The Rembrandt Document Project (RemDoc) is a joint initiative of the Radboud University Nijmegen, Museum The Rembrandt House (Het Rembrandthuis) in Amsterdam, and the Huygens Institute for the History of the Netherlands. Its goal is to create a new digital infrastructure for accessing, analysing, and interpreting original written and printed documents related to the life and art of the world-renowned Dutch painter Rembrandt van Rijn (1606-1669).
Radboud University Nijmegen launched the Rembrandt Documents Project (RemDoc) to provide a much-needed infrastructure through which all documents that are relevant for the study of Rembrandt will be accessible in a way that is suitable for modern art history. The heart of the RemDoc infrastructure is made up of original documents from the period between 1475 to circa 1750. RemDoc does not feature later original Rembrandt documents because, following 1750, their nature changes significantly. Texts become increasingly interpretative rather than factual, and attributions of paintings in auction catalogues rapidly become less reliable.
RemDoc aims to collect and make available all known documents that relate to Rembrandt, as a person and as an artist, as well as to his ancestors and relatives. The project subscribes to a modern and inclusive definition of the term 'document'. RemDoc includes, for example, extracts from baptism, marriage, and burial records; the small number of Rembrandt’s own letters; notarial deeds such as contracts, probate inventories, debt and credit records; as well as inscriptions on drawings and etchings by Rembrandt, his patrons, and collectors. RemDoc also contains advertisements of auctions in newspapers and references to Rembrandt in contemporary poetry.
Thus far, the number of original documents identified for the RemDoc initiative includes circa 1500 items and new releases are expected. The RemDoc infrastructure has dynamic content so that newly discovered documents and new annotations can be easily added. Also, the interface is user-friendly, with many opportunities for researchers to make use of image links and database information.
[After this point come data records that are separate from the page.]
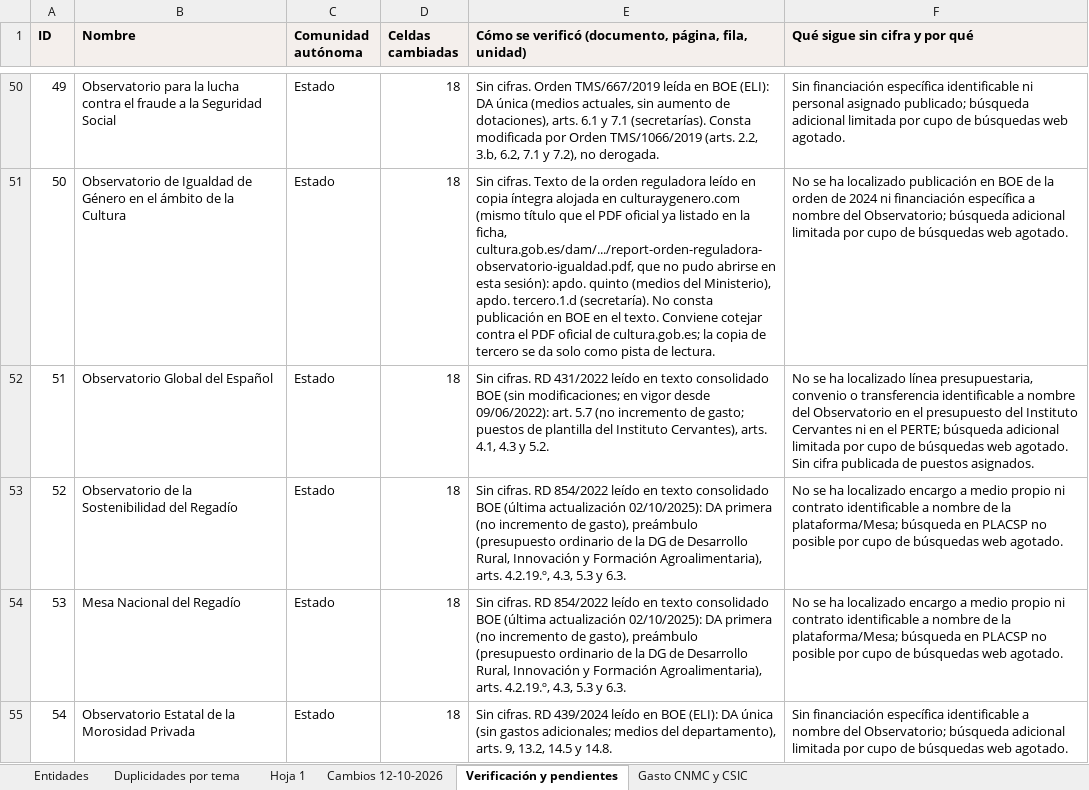
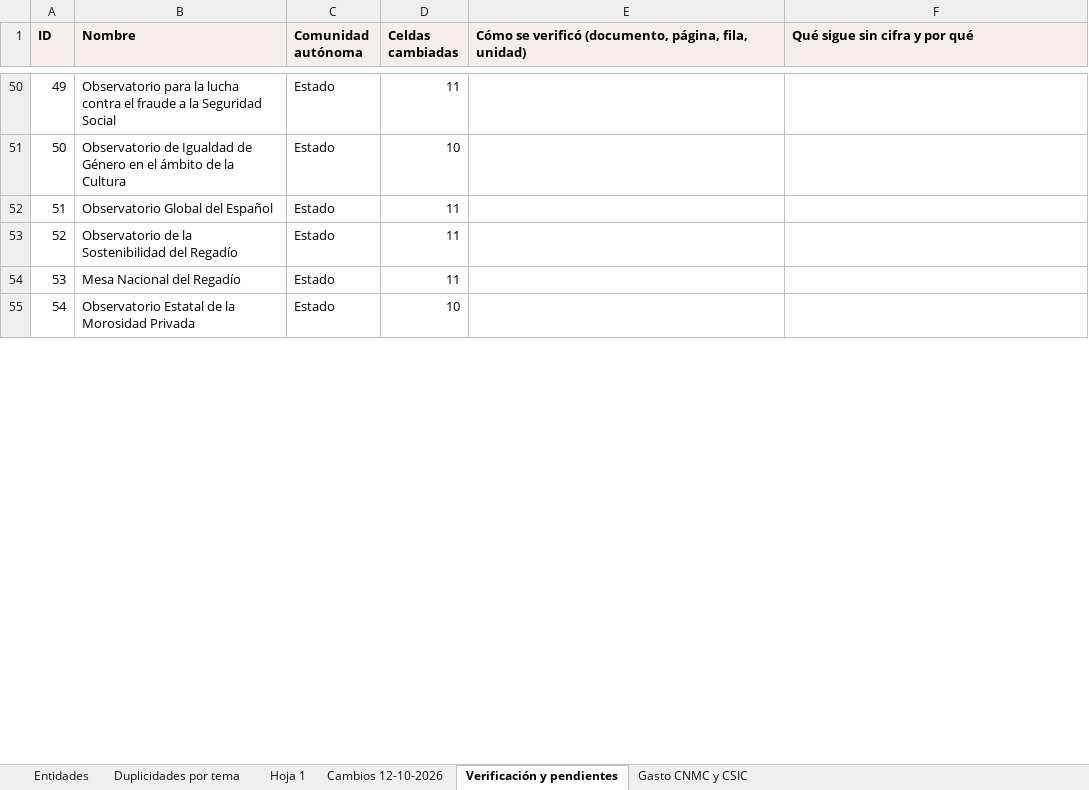
Before and after one commit to adelgadoIAG/Entidades-p-blicas-, an Excel workbook: salida/Entidades_publicas_poder_y_presupuesto_v5.xlsx, sheet Verificación y pendientes, drawn as a sheet; only a part is shown, gaps mark what is left out; values as stored, in another font and other column widths than the file's, no borders; charts and pictures not drawn; the diff covers the shown part only; the diff names each change by its address in the sheet, - before the commit and + after, or states it on an @@ line.

```diff
--- a/salida/Entidades_publicas_poder_y_presupuesto_v5.xlsx (sheet Verificación y pendientes)
+++ b/salida/Entidades_publicas_poder_y_presupuesto_v5.xlsx (sheet Verificación y pendientes)
-D50 (Celdas cambiadas): 18
+D50 (Celdas cambiadas): 11
-E50: Sin cifras. Orden TMS/667/2019 leída en BOE (ELI): DA única (medios actuales, sin aumento de dotaciones), arts. 6.1 y 7.1 (secretarías). Consta modificada por Orden TMS/1066/2019 (arts. 2.2, 3.b, 6.2, 7.1 y 7.2), no derogada.
+E50: (empty)
-F50 (Qué sigue sin cifra y por qué): Sin financiación específica identificable ni personal asignado publicado; búsqueda adicional limitada por cupo de búsquedas web agotado.
+F50 (Qué sigue sin cifra y por qué): (empty)
-D51 (Celdas cambiadas): 18
+D51 (Celdas cambiadas): 10
-E51: Sin cifras. Texto de la orden reguladora leído en copia íntegra alojada en culturaygenero.com (mismo título que el PDF oficial ya listado en la ficha, cultura.gob.es/dam/.../report-orden-reguladora-observatorio-igualdad.pdf, que no pudo abrirse en esta sesión): apdo. quinto (medios del Ministerio), apdo. tercero.1.d (secretaría). No consta publicación en BOE en el texto. Conviene cotejar contra el PDF oficial de cultura.gob.es; la copia de tercero se da solo como pista de lectura.
+E51: (empty)
-F51 (Qué sigue sin cifra y por qué): No se ha localizado publicación en BOE de la orden de 2024 ni financiación específica a nombre del Observatorio; búsqueda adicional limitada por cupo de búsquedas web agotado.
+F51 (Qué sigue sin cifra y por qué): (empty)
-D52:D54 (Celdas cambiadas): 18
+D52:D54 (Celdas cambiadas): 11
-E52: Sin cifras. RD 431/2022 leído en texto consolidado BOE (sin modificaciones; en vigor desde 09/06/2022): art. 5.7 (no incremento de gasto; puestos de plantilla del Instituto Cervantes), arts. 4.1, 4.3 y 5.2.
+E52: (empty)
-F52 (Qué sigue sin cifra y por qué): No se ha localizado línea presupuestaria, convenio o transferencia identificable a nombre del Observatorio en el presupuesto del Instituto Cervantes ni en el PERTE; búsqueda adicional limitada por cupo de búsquedas web agotado. Sin cifra publicada de puestos asignados.
+F52 (Qué sigue sin cifra y por qué): (empty)
-E53:E54: Sin cifras. RD 854/2022 leído en texto consolidado BOE (última actualización 02/10/2025): DA primera (no incremento de gasto), preámbulo (presupuesto ordinario de la DG de Desarrollo Rural, Innovación y Formación Agroalimentaria), arts. 4.2.19.º, 4.3, 5.3 y 6.3.
+E53:E54: (empty)
-F53:F54 (Qué sigue sin cifra y por qué): No se ha localizado encargo a medio propio ni contrato identificable a nombre de la plataforma/Mesa; búsqueda en PLACSP no posible por cupo de búsquedas web agotado.
+F53:F54 (Qué sigue sin cifra y por qué): (empty)
-D55 (Celdas cambiadas): 18
+D55 (Celdas cambiadas): 10
-E55: Sin cifras. RD 439/2024 leído en BOE (ELI): DA única (sin gastos adicionales; medios del departamento), arts. 9, 13.2, 14.5 y 14.8.
+E55: (empty)
-F55 (Qué sigue sin cifra y por qué): Sin financiación específica identificable a nombre del Observatorio; búsqueda adicional limitada por cupo de búsquedas web agotado.
+F55 (Qué sigue sin cifra y por qué): (empty)
```
Also changed, not shown: 336 edited cells elsewhere in this sheet, sheet Cambios 12-10-2026, sheet Hoja 1, sheet Entidades, sheet Duplicidades por tema, charts or pictures, 18 other files.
RemDoc is primarily intended as an infrastructure for researchers in academia and museums, yet the project's results will also be of interest to the general public.
Value of the project
RemDoc's main value is not the size of the document collection, but rather the depth to which the documents are linked and the ease with which they will be accessible. RemDoc also provides links to the large collection of writing about Rembrandt published after 1750. Last but not least, the RemDoc infrastructure provides a gateway to other databases and digital collections that contain images and physical data about Rembrandt's works of art. RemDoc is interoperable with existing and future digital research platforms for art historians.